I’m most interested in the thinking process. … I really believe that art-making is 99 percent about thinking and only one percent about making. We have conversations about art, about politics, about culture, about different things. I try to stimulate the thinking process and to look at different models of thinking about the world, culture, different issues. I try to stimulate the capacity of analysis of certain realities, of certain situations. I insist that we are intellectuals, we are thinking human beings. Forget craft, forget object-making. Let’s first start developing our brains, our capacity to see, to understand, to dream. Only at the end of this very long process we might create something in response to a very specific reality. So I really stress more the thinking process than anything else.

Do you see yourself making this sort of art for the rest of your life, or do you have any other aspirations that you want to pursue?

I see myself doing this, absolutely. If someone ever offers me the funding, I would love to do a feature film. I studied filmmaking and it is always in the back of my mind. I’ve done shorter films — 30 to 40 minutes, but I would love, one day, to do a feature film.

That would be wonderful. What is it about filmmaking that interests you?

So many things. Basically, I envy the power of the filmmaker because he works with images, with sound, with words, with music. It is probably the most complete of the arts. The position of the filmmaker regarding the audience is also extremely privileged because you have your audience seated in a comfortable chair, in a dark space, and they are willing to give you two hours of their time. That is an extraordinary privilege that we do not have as visual artists. It is well known that the average time that a spectator or an audience spends before an artwork in a museum is three seconds. [As a visual artist,] you spend six months or a year of your life working on a piece and you see people coming in and walking by as if they got it in less than three seconds. It’s very frustrating. [With film,] you know you have them in your hands for two hours, and you have this very magic medium at your disposal.
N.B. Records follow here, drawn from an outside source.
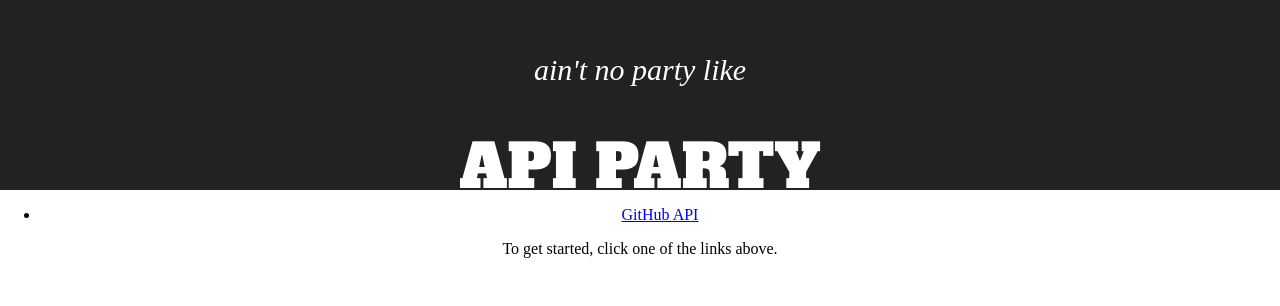
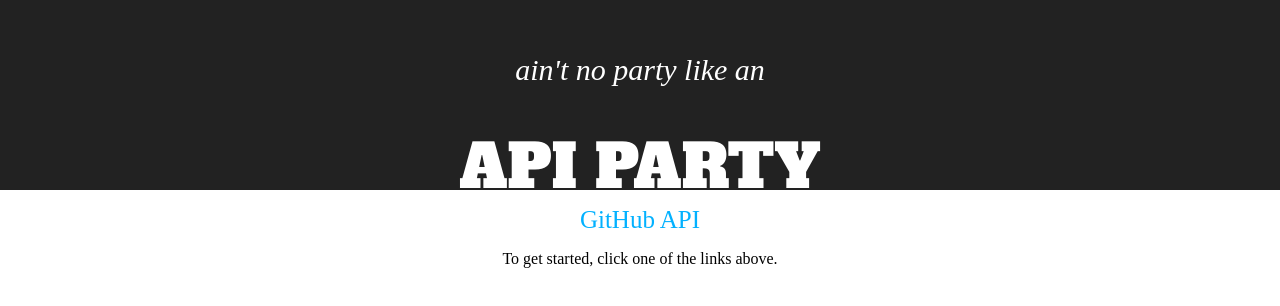
Before and after one commit to yaminiPonugoti/api-party, a React (Create React App) app: page / in a window 1280 px wide. Shown: the top 306 px of the page. Built offline with nearby package versions, Linux system fonts and the light colour scheme; a web font is replaced by a local one.

Commit message:
Style NavLinks

```diff
--- a/src/App.css
+++ b/src/App.css
@@ -20,3 +20,30 @@
 h3 {
   font: italic 400 30px/40px "Gentium Book Basic", serif;
 }
+.navLinks {
+  list-style: none;
+  padding-left: 0;
+}
+
+.navLinks li {
+  display: inline-block;
+  padding: 0 15px;
+}
+
+.navLinks a {
+  color: #02b1ff;
+  text-decoration: none;
+  font-size: 25px;
+}
+
+.navLinks a.active {
+  color: #F79824;
+}
+
+.navLinks a.active:hover {
+  color: #FDCA40;
+}
+
+.navLinks a:hover {
+  color: #0184be;
+}
--- a/src/App.js
+++ b/src/App.js
@@ -8,7 +8,7 @@
     return (
       <div className="App">
         <div className="App-header">
-          <h3>ain't no party like</h3>
+          <h3>ain't no party like an</h3>
           <h1>API Party</h1>
         </div>
         <ul className="navLinks">
```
Is that also partially why you’re attracted to architecture?

Absolutely; that’s exactly why I do what I do. Basically I’m imploring, I’m begging my audience to stay with me, give me five minutes, please. I’m not asking for more than five minutes. So I force them through the design of the piece, the architecture and so many other devices, to spend time with me. And that’s always part of my work, because I need them with me. I don’t want them to run away, and so I need to use all these mechanisms in order to do that. That’s why I use architecture and some aspects of the language of film.